The on-site search feature of MDN offers a number of features that may not be available when using an external search engine to search for MDN articles. This article describes how to leverage MDN's search engine.
When viewing the results of a search query on MDN, you have the option of filtering the results by topic, skill level, and document type. This can be useful, for example, when you are looking for a method where the relevant keywords might appear in multiple contexts; you can use the topic filter to view only results in the API you are most interested in. These filters rely on the tags on pages to determine which pages to include or exclude (which is the reason for properly tagging pages when creating or editing them). You can apply the following types of filters:
- Filter the results according to topic tags
- Skill level
- Filter based on Beginner, Intermediate or Advanced tags.
- Document type
- Filter the results based on tags Example, Guide, or Tools.
MDN has an advanced search mechanism that lets you search the page source — that is, the raw HTML of the site, with macros in place rather than their output — in order to find uses of specific macros, use of given HTML attributes, and the like.

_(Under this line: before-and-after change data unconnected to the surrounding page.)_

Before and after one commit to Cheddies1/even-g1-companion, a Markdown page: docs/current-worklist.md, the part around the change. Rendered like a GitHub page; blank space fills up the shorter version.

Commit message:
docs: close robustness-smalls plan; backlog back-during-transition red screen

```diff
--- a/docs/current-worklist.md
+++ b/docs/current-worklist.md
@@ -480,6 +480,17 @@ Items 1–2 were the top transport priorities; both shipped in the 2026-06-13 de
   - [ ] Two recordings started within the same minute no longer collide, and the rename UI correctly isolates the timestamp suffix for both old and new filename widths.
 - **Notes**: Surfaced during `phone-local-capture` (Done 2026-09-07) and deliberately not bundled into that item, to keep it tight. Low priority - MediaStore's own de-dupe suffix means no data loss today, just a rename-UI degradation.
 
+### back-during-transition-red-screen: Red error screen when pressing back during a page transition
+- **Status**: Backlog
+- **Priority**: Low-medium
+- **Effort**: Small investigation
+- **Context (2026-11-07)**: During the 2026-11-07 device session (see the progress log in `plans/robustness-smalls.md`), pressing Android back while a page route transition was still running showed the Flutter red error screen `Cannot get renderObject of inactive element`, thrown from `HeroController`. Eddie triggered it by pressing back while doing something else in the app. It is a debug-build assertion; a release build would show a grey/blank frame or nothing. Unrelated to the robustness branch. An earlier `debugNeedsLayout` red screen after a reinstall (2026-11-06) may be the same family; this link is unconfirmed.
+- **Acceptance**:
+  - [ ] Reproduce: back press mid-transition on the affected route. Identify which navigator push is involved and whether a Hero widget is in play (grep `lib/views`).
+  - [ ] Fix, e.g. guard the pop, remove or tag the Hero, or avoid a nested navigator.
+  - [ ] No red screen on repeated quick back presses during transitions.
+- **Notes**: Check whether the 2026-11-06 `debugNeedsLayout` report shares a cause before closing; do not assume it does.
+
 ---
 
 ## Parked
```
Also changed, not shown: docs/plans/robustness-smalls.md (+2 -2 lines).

There is not currently a user interface for this advanced search mechanism, but you can access it by URL. You can get the output either as a standard MDN search results page or in JSON format (the latter means you can use this mechanism from KumaScript code, for example). This section covers how to use it.
Note: These search queries are not intended for the construction of URLs to be distributed; they're for use by tools and utilities. They could change in the future, and are not necessarily high-performance queries.
Advanced search queries are performed by constructing URLs with the appropriate parameters. The base URL is one of the following:
- Use this base URL to get a standard MDN search results page as output.
- Use this base URL to get the results in JSON format. See JSON response body format for information about the result format.
In addition, you need to add the appropriate parameters to get the results you want. You may use any combination of these:
- The search query to match. This is the same parameter used for basic search.
- The locale to match against. By default, all locales are considered. You may also specify "all locales" with the wildcard
"*". For example, you can specify
locale=en-USto limit a search to English pages.
- The CSS classes to match. This limits the search results to pages whose HTML includes at least one use of the specified classes.
- The HTML attribute text to match. This is a leading text search; that is, if the specified text appears at the beginning of an attribute string in the HTML, it's considered a match. See below for details.
- A list of one or more KumaScript macros to search for. This lets you find articles using a specific macro; this would be useful, for instance, if a macro is obsolete, or if its parameters have changed and you need to update existing uses.
- Must be either
false; defaults to
true. Determines whether the excerpt shows the page's first section or portions of the page that contain the query. If true, there will also be
<mark>elements around result phrases that match the search query.
- Must be a number <=100. By default Kuma displays 10 results per page. Use this parameter to choose a different value.
Here are some sample searches.
Searching by locale
This example returns a list of all articles that are in English, with no other restrictions. At the time of writing, this results in 13513 pages (that'll be higher by the time you see this, of course, since we're constantly growing)!
Searching by CSS class name
In this example, we add a search for uses of the CSS class
smaller; at the time of writing, this narrowed the results down to 35 pages.
Searching by HTML attribute string
Now we're looking for uses of the
style attribute on HTML elements. At the time of writing, we found 6416 of them. This usage is deprecated on MDN; we are going to be replacing them all with uses of our standard classes instead.
You can also include the value of the attribute, but keep in mind that if you wish to include characters like
/ in your search, you'll need to URL-encode them. For example, to find pages that link to www.mozilla.org, you would do:
This search results in 98 results. That's a relatively low number of links to the www.mozilla.org site!
Searching for KumaScript macro usage
This searches for uses of the macro
TemplateLink. This lets us find macros whose parameters have changed, or that we wish to stop using.
When you request the results in JSON format, you still receive the results one page at a time. Each page is a KumaScript object which consists of several pieces of metadata about the results, plus an array of standard page objects with the addition of one extra field: the URL to begin editing the page.
The data contained in the resulting object is:
- The total number of results found.
- A URL that will return the next page of results (or
nullon the last page).
- A URL that will return the previous page of results (or
null, for the first page).
- The search query that was used to find the results.
- The page number of the results that are described by this object.
- The total number of pages in the results.
- The item number of the first item in this page of results.
- The item number of the last item in this page of results.
- An array of the configurations of the various search filters. These are the filters available to the standard search.
- An array of Page objects describing each matching page.
Each page object contains the following fields:
- The article's title.
- The article's slug. This is everything in the URL of the page following the locale and the subsequent slash character.
- The page's locale.
- A snippet of the page's content; this is either the first block of regular text in the article or, if available, the content marked with the "SEO Summary" class. The excerpt will contain
<mark>elements unless you specify
highlight=falsein the search query parameters.
- The full URL for the page.
- The full URL to get into edit mode for the page.
- An array of the page's tags.
- A scoring value assigned by the search engine.
- Assorted information from the search engine about how and why the page matched your query. The description of this content is beyond the scope of this document.